But as it’s spread, Occupy has been equally met with police violence, suppression of media coverage and the occasional stunning disregard for the rule of law. Images of police hitting protesters with batons, coupled with the use of tear gas, pepper spray, and flashbombs have flooded the internet. In a well publicised case in Oakland, former Marine Scott Olsen was hit in the head with a tear gas canister and admitted to hospital in a serious condition. In a nation that venerates its military, perhaps it takes a veteran for police violence to matter.
According to Twitter and the Occupy movement’s texts as well as press releases from both the movement and the Mayor’s office, the early morning raid cleared the protests’ two-month-long “model society” of its infrastructure, including spaces and structures like the women’s safe space tent, the medical tent, and thousands of books from the “People’s Library” — which were seen in the back of a dumpster.
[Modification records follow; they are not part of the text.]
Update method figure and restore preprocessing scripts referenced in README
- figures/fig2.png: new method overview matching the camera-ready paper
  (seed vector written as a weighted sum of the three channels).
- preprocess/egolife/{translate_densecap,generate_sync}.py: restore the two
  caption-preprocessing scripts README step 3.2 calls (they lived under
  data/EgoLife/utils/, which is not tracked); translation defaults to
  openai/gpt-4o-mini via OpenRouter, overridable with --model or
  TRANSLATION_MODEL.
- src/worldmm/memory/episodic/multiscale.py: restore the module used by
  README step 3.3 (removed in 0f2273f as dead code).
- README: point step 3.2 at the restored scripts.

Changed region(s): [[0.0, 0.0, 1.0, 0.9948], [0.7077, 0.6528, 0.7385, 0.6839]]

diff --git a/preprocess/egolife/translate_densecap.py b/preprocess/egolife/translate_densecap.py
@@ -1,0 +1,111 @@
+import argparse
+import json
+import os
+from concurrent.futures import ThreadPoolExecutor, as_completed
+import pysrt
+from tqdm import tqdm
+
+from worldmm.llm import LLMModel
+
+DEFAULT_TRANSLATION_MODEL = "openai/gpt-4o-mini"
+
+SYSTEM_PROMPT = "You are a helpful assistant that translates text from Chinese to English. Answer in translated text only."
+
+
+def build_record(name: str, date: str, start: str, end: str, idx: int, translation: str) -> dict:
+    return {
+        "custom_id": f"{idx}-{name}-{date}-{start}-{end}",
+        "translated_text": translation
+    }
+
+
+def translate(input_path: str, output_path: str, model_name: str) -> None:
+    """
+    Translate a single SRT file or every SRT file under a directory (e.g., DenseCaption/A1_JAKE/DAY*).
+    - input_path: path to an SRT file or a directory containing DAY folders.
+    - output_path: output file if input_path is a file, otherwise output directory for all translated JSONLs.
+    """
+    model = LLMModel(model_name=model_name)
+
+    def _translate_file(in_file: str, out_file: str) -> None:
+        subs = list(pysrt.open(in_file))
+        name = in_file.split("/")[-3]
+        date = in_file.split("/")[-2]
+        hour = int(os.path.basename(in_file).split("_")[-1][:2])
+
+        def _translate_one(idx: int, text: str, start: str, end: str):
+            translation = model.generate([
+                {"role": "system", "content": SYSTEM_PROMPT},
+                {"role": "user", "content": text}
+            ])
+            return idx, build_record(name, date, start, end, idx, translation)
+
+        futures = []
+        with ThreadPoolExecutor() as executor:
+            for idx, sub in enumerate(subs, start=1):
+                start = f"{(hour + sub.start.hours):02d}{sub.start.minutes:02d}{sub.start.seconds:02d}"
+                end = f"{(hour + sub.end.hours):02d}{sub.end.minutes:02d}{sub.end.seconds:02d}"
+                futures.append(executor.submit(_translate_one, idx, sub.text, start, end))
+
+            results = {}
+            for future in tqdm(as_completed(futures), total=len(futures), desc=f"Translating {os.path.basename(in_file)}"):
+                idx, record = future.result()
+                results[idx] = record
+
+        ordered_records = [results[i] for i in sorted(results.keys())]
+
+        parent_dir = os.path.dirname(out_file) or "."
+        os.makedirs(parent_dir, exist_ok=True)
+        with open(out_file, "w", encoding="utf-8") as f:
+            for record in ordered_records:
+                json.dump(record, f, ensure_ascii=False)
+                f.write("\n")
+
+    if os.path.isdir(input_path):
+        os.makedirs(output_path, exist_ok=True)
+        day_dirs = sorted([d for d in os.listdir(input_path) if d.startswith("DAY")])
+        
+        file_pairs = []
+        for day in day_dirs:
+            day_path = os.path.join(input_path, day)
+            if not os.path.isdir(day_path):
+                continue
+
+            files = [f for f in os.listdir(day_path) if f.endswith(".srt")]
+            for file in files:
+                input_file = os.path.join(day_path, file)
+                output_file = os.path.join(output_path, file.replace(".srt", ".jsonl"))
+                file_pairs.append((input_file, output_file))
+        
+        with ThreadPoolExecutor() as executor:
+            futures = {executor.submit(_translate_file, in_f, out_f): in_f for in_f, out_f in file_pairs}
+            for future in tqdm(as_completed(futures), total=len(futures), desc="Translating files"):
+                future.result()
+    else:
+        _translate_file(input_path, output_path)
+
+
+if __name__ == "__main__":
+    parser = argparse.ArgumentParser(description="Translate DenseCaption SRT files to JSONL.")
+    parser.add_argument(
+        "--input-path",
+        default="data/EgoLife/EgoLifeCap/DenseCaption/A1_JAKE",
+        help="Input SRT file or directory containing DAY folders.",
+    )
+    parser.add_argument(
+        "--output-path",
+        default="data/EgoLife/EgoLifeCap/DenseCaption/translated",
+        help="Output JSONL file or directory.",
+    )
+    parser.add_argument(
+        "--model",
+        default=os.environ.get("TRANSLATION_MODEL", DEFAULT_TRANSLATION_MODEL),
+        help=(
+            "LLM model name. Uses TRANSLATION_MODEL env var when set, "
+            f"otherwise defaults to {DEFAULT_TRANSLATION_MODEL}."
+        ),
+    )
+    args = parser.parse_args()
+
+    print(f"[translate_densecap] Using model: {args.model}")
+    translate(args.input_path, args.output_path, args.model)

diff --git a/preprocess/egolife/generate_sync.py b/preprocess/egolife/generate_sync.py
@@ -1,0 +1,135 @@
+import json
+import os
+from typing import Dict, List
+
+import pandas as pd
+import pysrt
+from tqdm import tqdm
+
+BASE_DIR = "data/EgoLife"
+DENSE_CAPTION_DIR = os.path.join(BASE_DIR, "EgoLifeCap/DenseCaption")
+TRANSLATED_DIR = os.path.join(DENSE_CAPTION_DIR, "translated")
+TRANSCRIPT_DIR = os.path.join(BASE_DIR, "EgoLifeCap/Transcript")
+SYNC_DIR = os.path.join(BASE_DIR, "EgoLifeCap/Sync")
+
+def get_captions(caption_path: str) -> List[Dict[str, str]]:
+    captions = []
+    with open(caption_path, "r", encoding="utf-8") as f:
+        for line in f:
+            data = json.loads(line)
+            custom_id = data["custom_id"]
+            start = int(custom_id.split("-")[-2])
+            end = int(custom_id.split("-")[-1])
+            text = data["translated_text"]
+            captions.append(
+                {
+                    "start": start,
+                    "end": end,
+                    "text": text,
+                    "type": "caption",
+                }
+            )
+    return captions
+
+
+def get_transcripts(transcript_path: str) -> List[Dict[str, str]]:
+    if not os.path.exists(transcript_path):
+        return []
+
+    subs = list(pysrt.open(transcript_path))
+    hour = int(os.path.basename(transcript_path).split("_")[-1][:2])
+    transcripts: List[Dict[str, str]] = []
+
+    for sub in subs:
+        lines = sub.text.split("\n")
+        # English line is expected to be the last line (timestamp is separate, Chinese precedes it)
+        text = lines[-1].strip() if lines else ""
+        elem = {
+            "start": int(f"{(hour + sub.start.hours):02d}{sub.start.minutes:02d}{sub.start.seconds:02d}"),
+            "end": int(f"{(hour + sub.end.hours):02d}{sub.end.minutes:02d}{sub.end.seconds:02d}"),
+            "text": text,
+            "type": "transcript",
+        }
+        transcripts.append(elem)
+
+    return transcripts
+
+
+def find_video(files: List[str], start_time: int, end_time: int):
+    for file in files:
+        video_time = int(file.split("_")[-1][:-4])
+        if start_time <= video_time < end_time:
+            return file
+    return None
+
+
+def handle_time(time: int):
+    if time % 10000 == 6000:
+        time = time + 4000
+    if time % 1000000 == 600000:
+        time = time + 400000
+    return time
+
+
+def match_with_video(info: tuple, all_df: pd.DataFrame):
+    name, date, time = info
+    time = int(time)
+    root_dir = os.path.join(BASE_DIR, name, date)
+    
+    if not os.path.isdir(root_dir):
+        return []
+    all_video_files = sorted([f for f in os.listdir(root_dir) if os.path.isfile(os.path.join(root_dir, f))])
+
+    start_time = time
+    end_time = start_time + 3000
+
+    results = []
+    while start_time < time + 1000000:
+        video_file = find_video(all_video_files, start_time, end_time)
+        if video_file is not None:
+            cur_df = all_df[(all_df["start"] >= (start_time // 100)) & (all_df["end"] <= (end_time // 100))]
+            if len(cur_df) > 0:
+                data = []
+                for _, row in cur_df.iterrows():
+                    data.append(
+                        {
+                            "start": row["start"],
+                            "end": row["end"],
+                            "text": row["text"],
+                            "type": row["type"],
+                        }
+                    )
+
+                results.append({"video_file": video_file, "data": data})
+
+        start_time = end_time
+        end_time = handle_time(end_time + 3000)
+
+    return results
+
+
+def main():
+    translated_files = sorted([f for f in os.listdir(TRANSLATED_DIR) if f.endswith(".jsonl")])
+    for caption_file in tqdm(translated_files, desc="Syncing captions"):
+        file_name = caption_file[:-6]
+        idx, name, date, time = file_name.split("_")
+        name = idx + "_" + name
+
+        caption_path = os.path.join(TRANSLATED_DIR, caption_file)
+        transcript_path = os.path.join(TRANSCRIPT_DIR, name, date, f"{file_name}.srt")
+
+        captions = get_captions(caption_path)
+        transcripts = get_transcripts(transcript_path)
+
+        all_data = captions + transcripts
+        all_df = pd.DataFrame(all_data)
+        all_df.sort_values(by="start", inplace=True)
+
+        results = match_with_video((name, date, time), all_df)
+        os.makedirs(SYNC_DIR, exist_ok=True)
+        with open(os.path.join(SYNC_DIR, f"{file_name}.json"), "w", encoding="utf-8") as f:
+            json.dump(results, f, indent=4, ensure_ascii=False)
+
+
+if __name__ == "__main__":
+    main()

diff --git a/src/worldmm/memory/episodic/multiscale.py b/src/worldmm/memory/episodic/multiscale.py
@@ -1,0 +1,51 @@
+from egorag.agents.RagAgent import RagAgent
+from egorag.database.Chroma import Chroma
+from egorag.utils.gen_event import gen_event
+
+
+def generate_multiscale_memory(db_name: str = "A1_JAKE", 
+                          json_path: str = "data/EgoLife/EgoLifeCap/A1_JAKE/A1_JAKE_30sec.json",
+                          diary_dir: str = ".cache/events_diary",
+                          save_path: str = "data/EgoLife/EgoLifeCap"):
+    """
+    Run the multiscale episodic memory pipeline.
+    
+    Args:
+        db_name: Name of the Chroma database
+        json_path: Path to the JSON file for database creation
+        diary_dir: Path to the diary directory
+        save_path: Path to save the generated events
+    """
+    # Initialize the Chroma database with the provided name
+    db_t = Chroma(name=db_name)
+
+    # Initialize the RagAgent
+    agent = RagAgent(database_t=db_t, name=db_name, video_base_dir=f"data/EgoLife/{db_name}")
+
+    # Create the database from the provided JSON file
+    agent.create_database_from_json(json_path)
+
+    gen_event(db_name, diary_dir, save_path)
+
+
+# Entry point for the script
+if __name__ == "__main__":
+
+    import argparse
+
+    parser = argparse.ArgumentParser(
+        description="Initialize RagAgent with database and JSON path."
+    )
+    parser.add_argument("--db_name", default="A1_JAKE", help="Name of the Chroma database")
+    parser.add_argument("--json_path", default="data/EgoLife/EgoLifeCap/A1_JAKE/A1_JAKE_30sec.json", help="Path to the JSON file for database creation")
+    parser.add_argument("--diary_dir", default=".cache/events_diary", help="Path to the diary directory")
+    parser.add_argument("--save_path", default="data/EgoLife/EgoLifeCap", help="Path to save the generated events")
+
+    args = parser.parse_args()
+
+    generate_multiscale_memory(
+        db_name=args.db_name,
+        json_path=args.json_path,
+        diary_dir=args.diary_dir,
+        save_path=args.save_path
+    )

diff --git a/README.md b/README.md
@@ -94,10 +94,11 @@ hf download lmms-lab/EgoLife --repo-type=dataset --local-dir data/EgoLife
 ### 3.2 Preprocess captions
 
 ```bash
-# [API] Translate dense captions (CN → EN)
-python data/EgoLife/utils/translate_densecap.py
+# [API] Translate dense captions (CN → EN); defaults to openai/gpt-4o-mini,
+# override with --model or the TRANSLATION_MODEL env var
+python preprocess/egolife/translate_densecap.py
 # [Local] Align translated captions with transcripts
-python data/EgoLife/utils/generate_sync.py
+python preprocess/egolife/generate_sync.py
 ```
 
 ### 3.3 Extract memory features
This move in New York follows after similar attacks over the weekend against Occupy protesters in Portland, Denver, Salt Lake City and Oakland. Oakland mayor Jean Quan recently implied on a BBC interview (audio at 5:30) that there has been a co-ordinated effort between cities to remove occupations: “I was recently on a conference call with 18 cities across the country who had the same situation.” Though politicians have cited spurious safety concerns, it is hard not to conclude that there is a concerted effort amongst the nation’s leaders to squash dissent.
Indeed, it appears to be the fact that the Occupy movement has claimed public space itself that is a profound threat. Quan suggests Occupy movements move to private space–“in New York City, it’s interesting that the Wall Street movement is actually on a private park, so they’re not, again, in the public domain, and they’re not infringing on the public’s right to use a public park.” Protesters, one gathers, are not part of the public, nor is their right to free assembly a right that can be exercised for very long.
Of course, Quan is wrong to suggest that private space offers a haven for the Occupy movement. Bloomberg cleared Zuccotti at the request of the company that owns the park–an explicit reminder of the government doing the bidding of corporations against the people it supposedly represents. Neither publicly owned nor private space are safe for sustained protest.
Blogger zunguzungu, at the Occupy Cal protest at the UC Berkeley campus suggests that the university’s nonsensical justification of police force forms “an active refusal to require a philosophy in justifying its choices.” As the post makes clear, the 1% the Occupiers face use only partial explanations, refracted through PR doublespeak to defend their actions.
It is arguable that this active refusal describes the broader use of power by the political and economic ruling classes and their police enforcers–sovereign power exercised with or without justification, with or without legality; sovereign power that merely mimes the familiar tropes of free speech and democracy, even as it moves from the politics of consent into quite a different form of governing the population through surveillance and force.
Though one can find descriptions of the Occupiers’ motivations in independent media, the mainstream media takes the perspective of the ruling class, struggling to enforcing an increasingly implausible neoliberal reality principle in which cuts to public programs and government jobs “make sense” but taxing obscenely wealthy corporations does not.
A democracy that is only a democracy when there is no serious dissent, that ignores the interests of the majority of its people, that ruthlessly squashes protest, that uses Kafkaesque bureaucratic language to pave over the violence in both its everyday functioning and its treatment of dissidents is no democracy at all. One can speak publicly, but it had better not be effective, is the dictate of a pseudo democracy–and whether you agree with them or not, the Occupiers have been remarkably successful in pushing the public conversation towards truly seeing the decimation of the nation’s working and middle classes. It is for the very reason of Occupy’s effectiveness that the pantomime among political leaders of allowing the exercise of free speech is being abandoned.
Of course, many of the nation’s most marginalised and vulnerable people have long known how thin the line between democracy and totalitarianism is, have watched the militarisation of the police and the corporate take-over of the political system, and experienced the violence of that system enacted firsthand on their bodies.
There have been, to be sure, no deaths at the hands of police. And there has not been a formal state of emergency declared. But if the co-ordinated removal of a largescale democratic and non-violent movement advocating for nothing more radical than a return to basic income equality, responsible taxation and regulation, and a functioning social welfare state–if this does not convince that freedom in the United States is largely an ideological fiction that can be suspended at any time, then perhaps nothing will.